1. Fizz hears that if the state legislature doesn't go into special session to craft a transportation package in November (a proposed $10.5 billion gas-tax package failed during this year's second special session), King County Metro may go to Plan B: A special transportation benefit district (AKA a taxing district) to preserve Metro service.
Without additional funding options, Metro could face service cuts of up to 17 percent. We have a call out to King County Executive Dow Constantine's office to find out what backup options, if any, the county is considering.2. Followup to Wednesday's Fizz item on this year's "Maggie Award" winners (the annual MVPs handed out by the Washington State Democrats): The winner for male legislator of the year, state Sen. Nick Harper (D-38, Everett), was also a hero for the Washington Realtors Association, a conservative lobbying group that fought against a main Democratic agenda item in Olympia this year—the $700 million extension of a B&O tax surcharge to help fund K-12 education.

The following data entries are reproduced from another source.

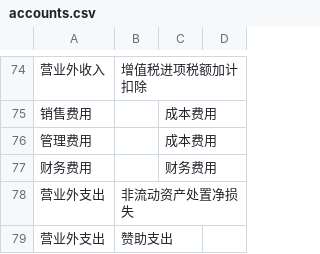
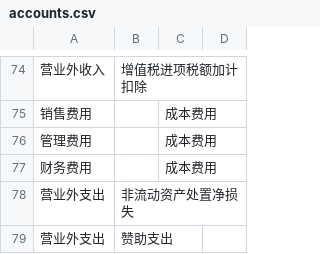
Before and after one commit to antdesigner/ac_solution_small, a CSV file: data/accounts.csv, drawn as a sheet; only a part is shown, gaps mark what is left out.

```diff
--- a/data/accounts.csv
+++ b/data/accounts.csv
@@ -76,3 +76,3 @@
 管理费用,,成本费用,
-财务费用,,财务费用,
+财务费用,,成本费用,
 营业外支出,非流动资产处置净损失,,
```
Also changed, not shown: 1 other file.
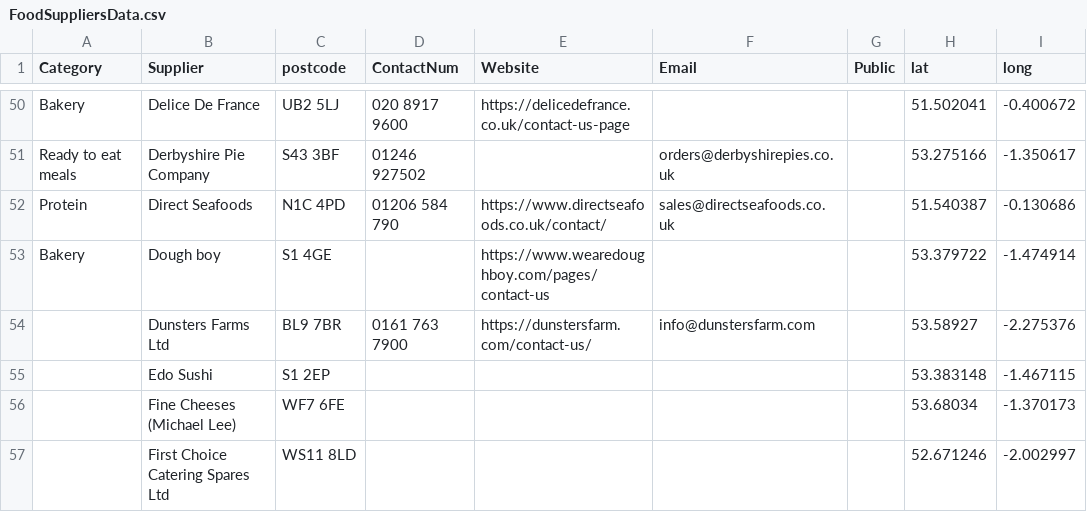
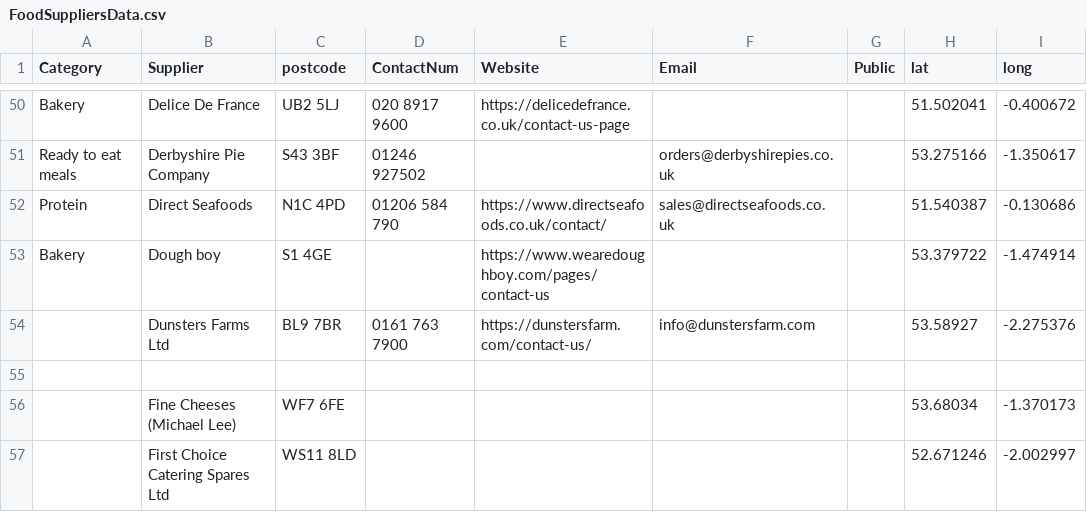
Before and after one commit to NiddCN/FoodSuppliers, a CSV file: Data/FoodSuppliersData.csv, drawn as a sheet; only a part is shown, gaps mark what is left out.

Commit message:
Automated update of CSV

```diff
--- a/Data/FoodSuppliersData.csv
+++ b/Data/FoodSuppliersData.csv
@@ -54,3 +54,3 @@ Bakery,Dough boy,S1 4GE,,https://www.wearedoughboy.com/pages/contact-us,,,53.379
 ,Dunsters Farms Ltd,BL9 7BR,0161 763 7900,https://dunstersfarm.com/contact-us/,info@dunstersfarm.com,,53.58927,-2.275376
-,Edo Sushi,S1 2EP,,,,,53.383148,-1.467115
+,,,,,,,,
 ,Fine Cheeses (Michael Lee),WF7 6FE,,,,,53.68034,-1.370173
```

Harper is featured—along with conservative state Rep. Jan Angel (R-26, Port Orchard) and Sen. Joe Fain (R-47, Auburn, Kent, Renton)—in a video that Washington Realtors Association President Mark Kitabayashi (a big contributor to failed GOP gubernatorial candidate Rob McKenna and former libertarian state supreme court justice Richard Sanders) sent to his members cheering the defeat of the Democrats' budget item.

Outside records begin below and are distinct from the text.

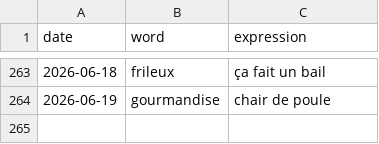
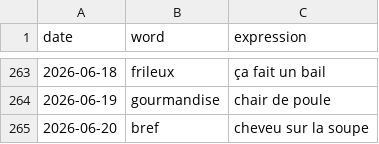
Before and after one commit to StaubOliver/wow, a CSV file: past_fr.csv, drawn as a sheet; only a part is shown, gaps mark what is left out.

```diff
--- a/past_fr.csv
+++ b/past_fr.csv
@@ -264 +264,2 @@ date;word;expression
 2026-06-19;gourmandise;chair de poule
+2026-06-20;bref;cheveu sur la soupe
```
Also changed, not shown: past.csv, 2 other files.
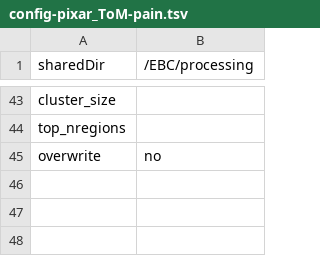
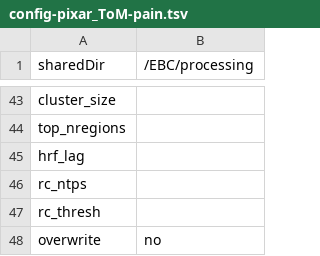
Before and after one commit to hrichardsonlab/fmri-analysis, a TSV file: files/config_files/config-pixar_ToM-pain.tsv, drawn as a sheet; only a part is shown, gaps mark what is left out; the diff names each change by its address in the sheet, - before the commit and + after, or states it on an @@ line.

Commit message:
add reverse correlation opts to config file

```diff
--- a/files/config_files/config-pixar_ToM-pain.tsv
+++ b/files/config_files/config-pixar_ToM-pain.tsv
+row 45: hrf_lag
+row 46: rc_ntps
+row 47: rc_thresh
```
Also changed, not shown: files/config_files/config-pixar_mind-body.tsv, files/config_files/config-study_template.tsv.
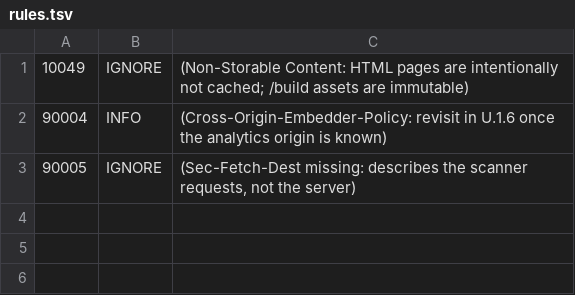
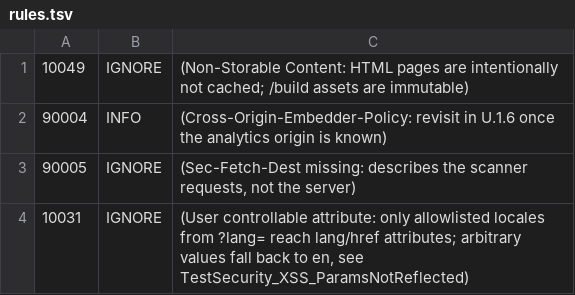
Before and after one commit to AlexGalhardo/vukem-golang-quiz-htmx, a TSV file: .zap/rules.tsv, drawn as a sheet.

Commit message:
ci: ignore zap 10031 for the allowlisted lang parameter
ZAP flags ?lang=pt-BR echoed in lang/href attributes; only supported
locales are ever echoed, which the security suite asserts.

```diff
--- a/.zap/rules.tsv
+++ b/.zap/rules.tsv
@@ -3 +3,2 @@
 90005	IGNORE	(Sec-Fetch-Dest missing: describes the scanner requests, not the server)
+10031	IGNORE	(User controllable attribute: only allowlisted locales from ?lang= reach lang/href attributes; arbitrary values fall back to en, see TestSecurity_XSS_ParamsNotReflected)
```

"Extending that B&O surcharge and ignoring the sunset that had been put in place just was not the right thing to do for Washington," Harper tells Realtors in the video. "It's our job going forward to help the industries that helped us the last two years."
The Realtors association spent nearly $230,000 lobbying during the 2013 session (including $5,000 entertaining legislators), according to Public Disclosure Commission records.

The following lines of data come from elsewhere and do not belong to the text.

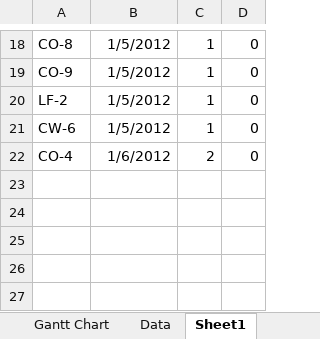
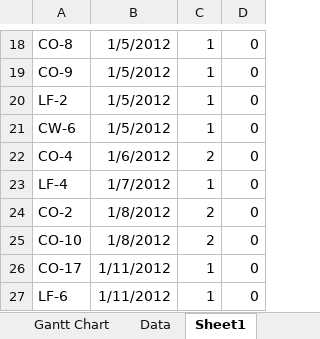
Before and after one commit to TangibleDream/Bescrewed, an Excel workbook: Screweled-Gantt.xlsx, sheet Sheet1, drawn as a sheet; only a part is shown, gaps mark what is left out; values as stored, in another font and other column widths than the file's, no borders; the diff names each change by its address in the sheet, - before the commit and + after, or states it on an @@ line.

```diff
--- a/Screweled-Gantt.xlsx (sheet Sheet1)
+++ b/Screweled-Gantt.xlsx (sheet Sheet1)
+row 23: LF-4 | 1/7/2012 | 1 | 0
+row 24: CO-2 | 1/8/2012 | 2 | 0
+row 25: CO-10 | 1/8/2012 | 2 | 0
+row 26: CO-17 | 1/11/2012 | 1 | 0
+row 27: LF-6 | 1/11/2012 | 1 | 0
```
Also changed, not shown: sheet Data, charts or pictures, 14 other files.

And an "Isn't it Weird That" footnote: the Democrats' female legislator of the year, state Sen. Sharon Nelson (D-34, W. Seattle, Vashon), is known for her fight against the payday loan industry and its usurious interest rates. She passed a landmark bill to rein in rates in 2010 and stopped a bill to undo her reforms this year.
The co-sponsor of this year's bill to undo it, which conservatives such as Sens. Don Benton, R-17, Vancouver, Mark Schoesler, R-9, Ritzville (the Republican leader), Pam Roach, R-31, Auburn, and Rodney Tom, D-48, Medina, also signed on to? Sen. Harper.
Who says Democrats aren't a diverse bunch.
3. An early installment of On Other Blogs Today: In an editorial published yesterday, the Ballard News Tribune challenged the Seattle Times for the paper's apparent anti-Mayor McGinn bias.
The Times, irked because the candidate they endorsed took a drubbing in the election that elevated McGinn, has not been able to get over it. They lowered the guns on him immediately and have not missed a moment to vilify him.
4. Many of the folks who contributed to incumbent city council member Mike O'Brien when he pledged (successfully) to raise his first $10,000 in $10 contributions came back to contribute again.
According to records at the Seattle Ethics and Elections Commission, more than 70 individuals who gave to O'Brien in his initial, early-spring fundraising burst, subsequently contributed larger amounts, dropping over $7,300 into the council member's campaign fund.
Those contributions—and we're only counting folks who gave exactly $10 initially, so people who gave $15 or $18, for example, don't count toward the total or average—averaged around $100.
Overall, O'Brien has raised just under $110,000 to his opponent Albert Shen's $145,000; at the end of July, which is the last time cash-on-hand numbers were available, O'Brien had about $12,000 on hand to Shen's $8,700.